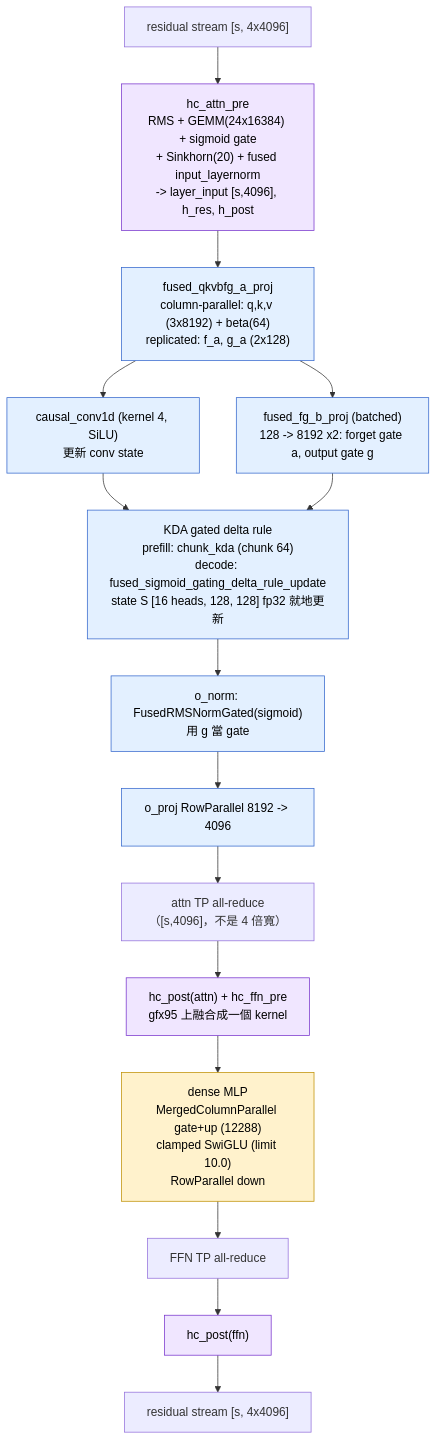
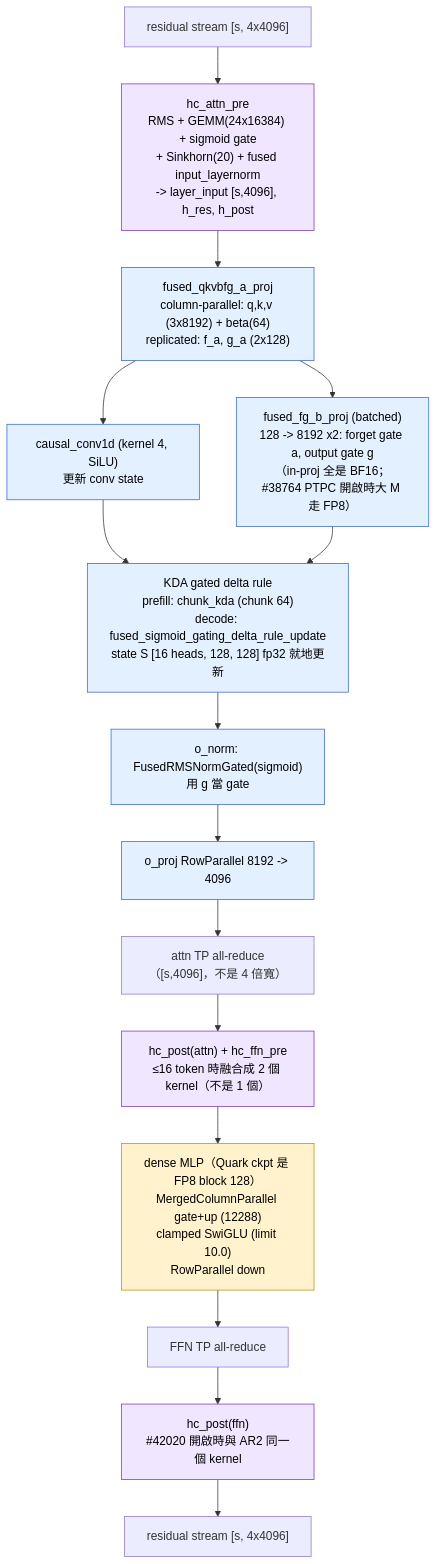
The second of 4 diagrams in GLM5.3-Flash/layer-structure.md (Jacob0226/AgentSkill), drawn with Mermaid before and after one commit. The commit also changed other lines of this file and 5 other files, not shown here.

````diff
--- a/GLM5.3-Flash/layer-structure.md
+++ b/GLM5.3-Flash/layer-structure.md
@@ -50,23 +54,23 @@
 ```mermaid
 flowchart TD
     IN["residual stream [s, 4x4096]"] --> HP1["hc_attn_pre<br/>RMS + GEMM(24x16384) + sigmoid gate<br/>+ Sinkhorn(20) + fused input_layernorm<br/>-> layer_input [s,4096], h_res, h_post"]
     HP1 --> QKV["fused_qkvbfg_a_proj<br/>column-parallel: q,k,v (3x8192) + beta(64)<br/>replicated: f_a, g_a (2x128)"]
-    QKV --> FGB["fused_fg_b_proj (batched)<br/>128 -> 8192 x2: forget gate a, output gate g"]
+    QKV --> FGB["fused_fg_b_proj (batched)<br/>128 -> 8192 x2: forget gate a, output gate g<br/>（in-proj 全是 BF16；#38764 PTPC 開啟時大 M 走 FP8）"]
     QKV --> CONV["causal_conv1d (kernel 4, SiLU)<br/>更新 conv state"]
     CONV --> KDA["KDA gated delta rule<br/>prefill: chunk_kda (chunk 64)<br/>decode: fused_sigmoid_gating_delta_rule_update<br/>state S [16 heads, 128, 128] fp32 就地更新"]
     FGB --> KDA
     KDA --> ON["o_norm: FusedRMSNormGated(sigmoid)<br/>用 g 當 gate"]
     ON --> OP["o_proj RowParallel 8192 -> 4096"]
     OP --> AR1["attn TP all-reduce（[s,4096]，不是 4 倍寬）"]
-    AR1 --> HQ1["hc_post(attn) + hc_ffn_pre<br/>gfx95 上融合成一個 kernel"]
-    HQ1 --> MLP["dense MLP<br/>MergedColumnParallel gate+up (12288)<br/>clamped SwiGLU (limit 10.0)<br/>RowParallel down"]
+    AR1 --> HQ1["hc_post(attn) + hc_ffn_pre<br/>≤16 token 時融合成 2 個 kernel（不是 1 個）"]
+    HQ1 --> MLP["dense MLP（Quark ckpt 是 FP8 block 128）<br/>MergedColumnParallel gate+up (12288)<br/>clamped SwiGLU (limit 10.0)<br/>RowParallel down"]
     MLP --> AR2["FFN TP all-reduce"]
-    AR2 --> HQ2["hc_post(ffn)"] --> OUT["residual stream [s, 4x4096]"]
+    AR2 --> HQ2["hc_post(ffn)<br/>#42020 開啟時與 AR2 同一個 kernel"] --> OUT["residual stream [s, 4x4096]"]
 
     classDef hc fill:#f0e6ff,stroke:#7733cc,color:#000
     classDef kda fill:#e3f0ff,stroke:#3366cc,color:#000
     classDef ffn fill:#fff2cc,stroke:#bf9000,color:#000
     class HP1,HQ1,HQ2 hc
     class QKV,FGB,CONV,KDA,ON,OP kda
     class MLP ffn
 ```
````
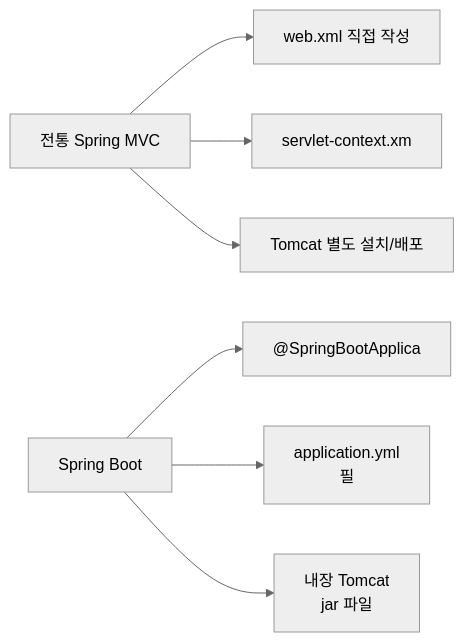
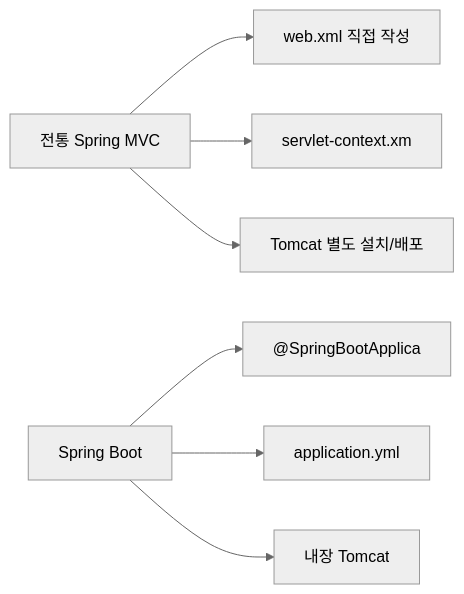
Before and after one commit to yjkim2015/yjkim2015.github.io: diagram 14 of 14 in _posts/spring/2026-05-02-spring-mvc-deep.md, drawn with Mermaid (neutral theme). The commit also changed other lines of this file and 217 other files, not shown here.

First line of the commit message:
Mermaid 크기 수정: useMaxWidth:true + SVG max-width:100% + 라벨 축소

````diff
--- a/_posts/spring/2026-05-02-spring-mvc-deep.md
+++ b/_posts/spring/2026-05-02-spring-mvc-deep.md
@@ -817,11 +817,11 @@
 ```mermaid
 graph LR
     OLD["전통 Spring MVC"]
     NEW["Spring Boot"]
     OLD --> O1["web.xml 직접 작성"]
     OLD --> O2["servlet-context.xm"]
     OLD --> O3["Tomcat 별도 설치/배포"]
     NEW --> N1["@SpringBootApplica"]
-    NEW --> N2["application.yml\n필"]
-    NEW --> N3["내장 Tomcat\njar 파일"]
+    NEW --> N2["application.yml"]
+    NEW --> N3["내장 Tomcat"]
 ```
````
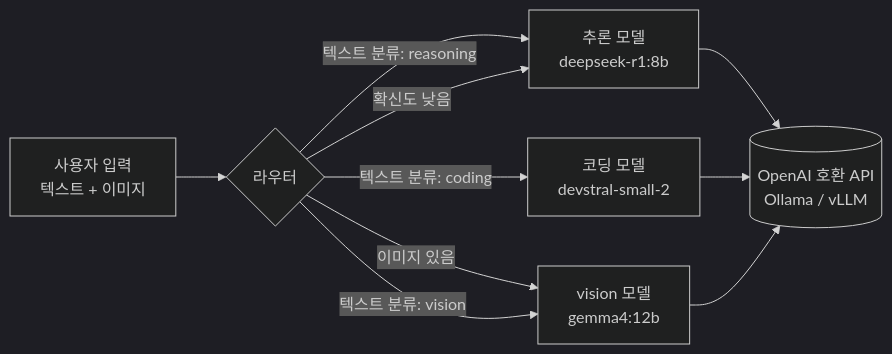
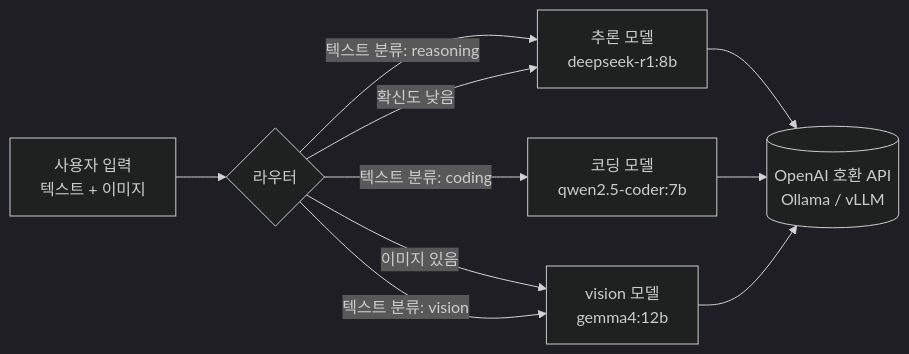
Before and after one commit to dpcivl/ai-routing-trial: the diagram in docs/architecture.md, drawn with Mermaid (dark theme). The commit also changed other lines of this file and 2 other files, not shown here.

````diff
--- a/docs/architecture.md
+++ b/docs/architecture.md
@@ -5,12 +5,12 @@
 ```mermaid
 flowchart LR
     U[사용자 입력<br/>텍스트 + 이미지] --> R{라우터}
     R -->|이미지 있음| V[vision 모델<br/>gemma4:12b]
     R -->|텍스트 분류: reasoning| RS[추론 모델<br/>deepseek-r1:8b]
-    R -->|텍스트 분류: coding| C[코딩 모델<br/>devstral-small-2]
+    R -->|텍스트 분류: coding| C[코딩 모델<br/>qwen2.5-coder:7b]
     R -->|텍스트 분류: vision| V
     R -->|확신도 낮음| RS
     RS --> B[(OpenAI 호환 API<br/>Ollama / vLLM)]
     C --> B
     V --> B
 ```
````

□ □ □ □

▶ _Description of the task_: Retype exactly the lines from the one containing "flowchart LR" through the last line of the records above, including both.

▶ _Result for this exercise_:
 flowchart LR
     U[사용자 입력<br/>텍스트 + 이미지] --> R{라우터}
     R -->|이미지 있음| V[vision 모델<br/>gemma4:12b]
     R -->|텍스트 분류: reasoning| RS[추론 모델<br/>deepseek-r1:8b]
-    R -->|텍스트 분류: coding| C[코딩 모델<br/>devstral-small-2]
+    R -->|텍스트 분류: coding| C[코딩 모델<br/>qwen2.5-coder:7b]
     R -->|텍스트 분류: vision| V
     R -->|확신도 낮음| RS
     RS --> B[(OpenAI 호환 API<br/>Ollama / vLLM)]
     C --> B
     V --> B
 ```
````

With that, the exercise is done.